History of Wiltons
The forties were definitive decades in Wiltons’ almost three centuries of service. In 1742, George William Wilton stocked his barrow with oysters at the Haymarket for the first time. In 1840, a beer and wine licence facilitated the creation of a fully-fledged seafood restaurant. And in 1942, a Luftwaffe bomb came close to destroying it.
The nearby demolition of St. James’ Church, Piccadilly, is said to have prompted then owner Bessie Leal to remove her apron, proclaim she would no longer live in London during the war, and ask regular Olaf Hambro if he knew anyone who would purchase Wiltons. Hambro, chairman of Hambros Bank at the time and ancestor of the current owners, calmly asked Leal to add the restaurant to his bill. Leal obliged, leaving for Cornwall the next morning.
Such was Wiltons’ early reputation that after just a few years as a restaurant, it earned a Royal Warrant as Purveyor of Oysters to Queen Victoria. That superior standing has sustained, particularly when it enjoyed unofficial exemption from World War II rationing which limited the price of three-course meals to five shillings. Devoted regular Winston Churchill may well have had a say in that.
In 1984, Wiltons moved to Jermyn Street, its current location – a renowned London street which at different times had housed eminent historical figures such as Sir Isaac Newton, Sir Walter Scott, William Gladstone, and W.M Thackeray. Now associated with high-end fashion, haberdasheries, and restaurants, the move to Jermyn Street ensured Wiltons’ clientele remained exclusive, and its menu expensive.
The interior remains relatively untouched – the private gentlemen’s club aesthetic of green velvet banquettes, pale golden walls, and private booths has been retained. Nowadays, the restaurant is considered an ideal location for high level business meetings. The £7bn merger between Boots and Alliance Unichem apparently took place after several days’ discussions over courses at Wiltons.
Getting to Wiltons
Wiltons is less than a five-minute walk from Piccadilly Circus tube station on the Piccadilly and Bakerloo lines, or Green Park on the Jubilee, Piccadilly, and Victoria lines. The restaurant is also a 10-minute walk from Leicester Square.
Boasting some of the world’s oldest restaurants, London is a place where even a bite to eat can immerse you in the city’s fascinating history.
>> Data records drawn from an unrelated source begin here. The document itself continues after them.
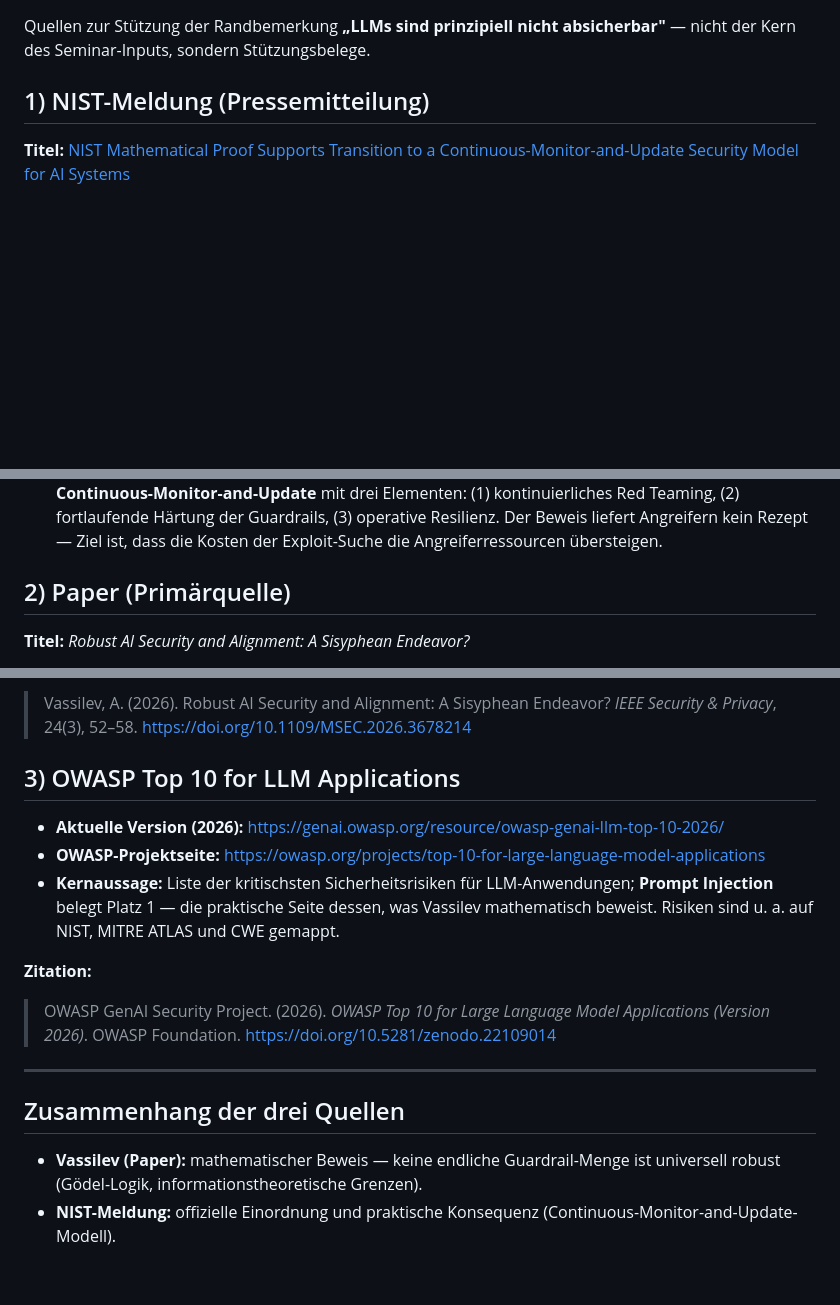
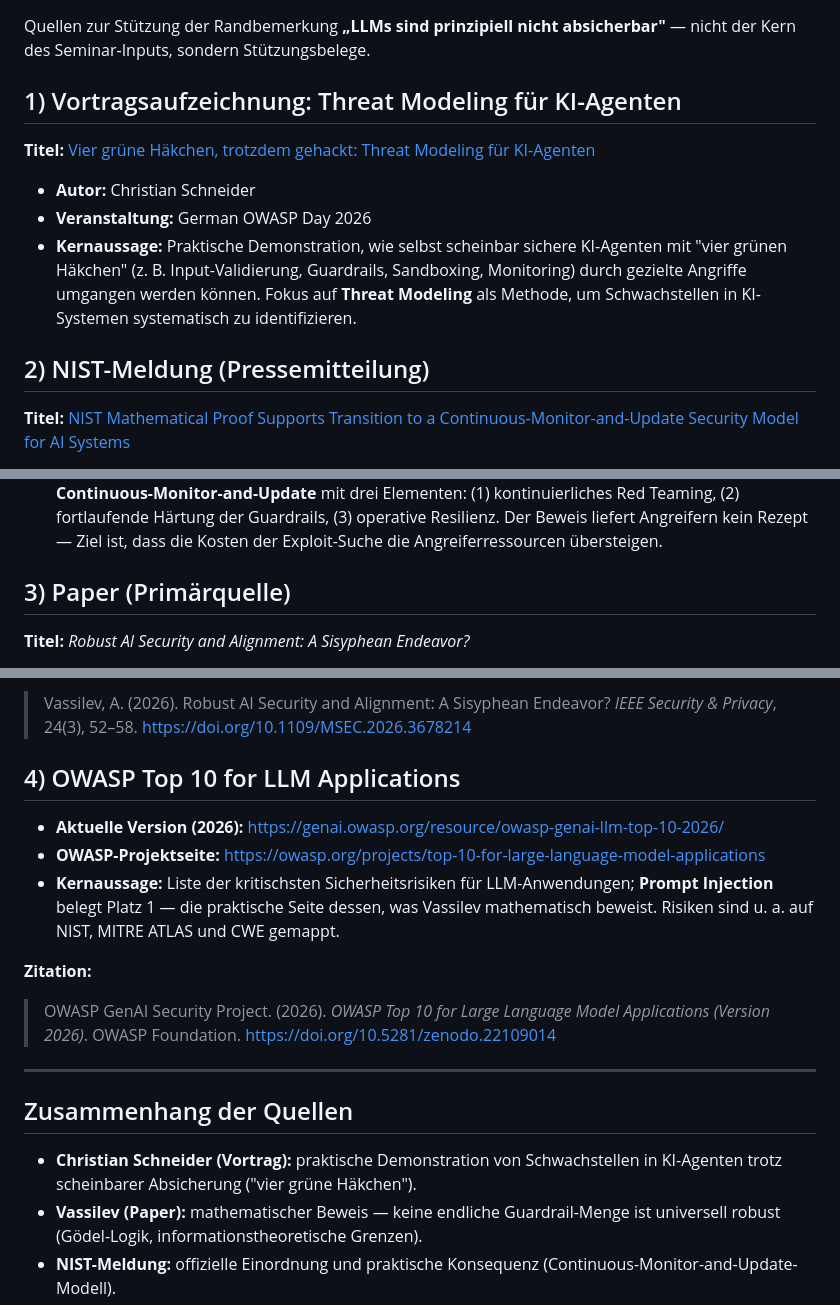
Before and after one commit to semaphor/digitale-teilhabe-im-alter-seminar-2026, a Markdown page: quellen/IT-Sicherheit von KI-LLMs.md, 3 parts joined by grey strips. GitHub-like rendering; blank space fills up the shorter version.

Commit message:
Add Christian Schneider GOD2026 talk as first source for IT-Sicherheit von KI-LLMs
- Vier grüne Häkchen, trotzdem gehackt: Threat Modeling für KI-Agenten
- German OWASP Day 2026
- https://media.ccc.de/v/god2026-110764-vier-grune-hakchen-trotzd

Co-authored-by: semaphor <semaphor@users.noreply.github.com>

```diff
--- a/quellen/IT-Sicherheit von KI-LLMs.md
+++ b/quellen/IT-Sicherheit von KI-LLMs.md
@@ -9,7 +9,15 @@ stand: 2026-09-24
 
 Quellen zur Stützung der Randbemerkung **„LLMs sind prinzipiell nicht absicherbar"** — nicht der Kern des Seminar-Inputs, sondern Stützungsbelege.
 
-## 1) NIST-Meldung (Pressemitteilung)
+## 1) Vortragsaufzeichnung: Threat Modeling für KI-Agenten
+
+**Titel:** [Vier grüne Häkchen, trotzdem gehackt: Threat Modeling für KI-Agenten](https://media.ccc.de/v/god2026-110764-vier-grune-hakchen-trotzd)
+
+- **Autor:** Christian Schneider
+- **Veranstaltung:** German OWASP Day 2026
+- **Kernaussage:** Praktische Demonstration, wie selbst scheinbar sichere KI-Agenten mit "vier grünen Häkchen" (z. B. Input-Validierung, Guardrails, Sandboxing, Monitoring) durch gezielte Angriffe umgangen werden können. Fokus auf **Threat Modeling** als Methode, um Schwachstellen in KI-Systemen systematisch zu identifizieren.
+
+## 2) NIST-Meldung (Pressemitteilung)
 
 **Titel:** [NIST Mathematical Proof Supports Transition to a Continuous-Monitor-and-Update Security Model for AI Systems](https://www.nist.gov/news-events/news/2026/06/nist-mathematical-proof-supports-transition-continuous-monitor-and-update)
 
@@ -18,7 +26,7 @@ Quellen zur Stützung der Randbemerkung **„LLMs sind prinzipiell nicht absiche
 - **Kernaussage:** Apostol Vassilev (Senior Scientist, NIST) legt einen mathematischen Beweis vor: **Keine feste (endliche) Menge von Guardrails ist universell robust gegen adaptive adversarialische Prompts.** Der Beweis überträgt die Logik von Kurt Gödels Unvollständigkeitssätzen (1931) auf KI-Systeme — für jede feste Regelmenge existieren Prompts, die sie umgehen; man muss sie nur finden.
 - **Praktische Konsequenz laut NIST:** Abkehr vom „One-and-Done"-Sicherheitsmodell; Übergang zu **Continuous-Monitor-and-Update** mit drei Elementen: (1) kontinuierliches Red Teaming, (2) fortlaufende Härtung der Guardrails, (3) operative Resilienz. Der Beweis liefert Angreifern kein Rezept — Ziel ist, dass die Kosten der Exploit-Suche die Angreiferressourcen übersteigen.
 
-## 2) Paper (Primärquelle)
+## 3) Paper (Primärquelle)
 
 **Titel:** *Robust AI Security and Alignment: A Sisyphean Endeavor?*
 
@@ -31,7 +39,7 @@ Quellen zur Stützung der Randbemerkung **„LLMs sind prinzipiell nicht absiche
 **Zitation:**
 > Vassilev, A. (2026). Robust AI Security and Alignment: A Sisyphean Endeavor? *IEEE Security & Privacy*, 24(3), 52–58. https://doi.org/10.1109/MSEC.2026.3678214
 
-## 3) OWASP Top 10 for LLM Applications
+## 4) OWASP Top 10 for LLM Applications
 
 - **Aktuelle Version (2026):** https://genai.owasp.org/resource/owasp-genai-llm-top-10-2026/
 - **OWASP-Projektseite:** https://owasp.org/projects/top-10-for-large-language-model-applications
@@ -42,8 +50,9 @@ Quellen zur Stützung der Randbemerkung **„LLMs sind prinzipiell nicht absiche
 
 ---
 
-## Zusammenhang der drei Quellen
+## Zusammenhang der Quellen
 
+- **Christian Schneider (Vortrag):** praktische Demonstration von Schwachstellen in KI-Agenten trotz scheinbarer Absicherung ("vier grüne Häkchen").
 - **Vassilev (Paper):** mathematischer Beweis — keine endliche Guardrail-Menge ist universell robust (Gödel-Logik, informationstheoretische Grenzen).
 - **NIST-Meldung:** offizielle Einordnung und praktische Konsequenz (Continuous-Monitor-and-Update-Modell).
 - **OWASP LLM Top 10:** empirische/praktische Bestätigung — Prompt Injection als Risiko Nr. 1.
```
Here are 5 of the oldest restaurants where you can explore the Big Smoke's culinary past.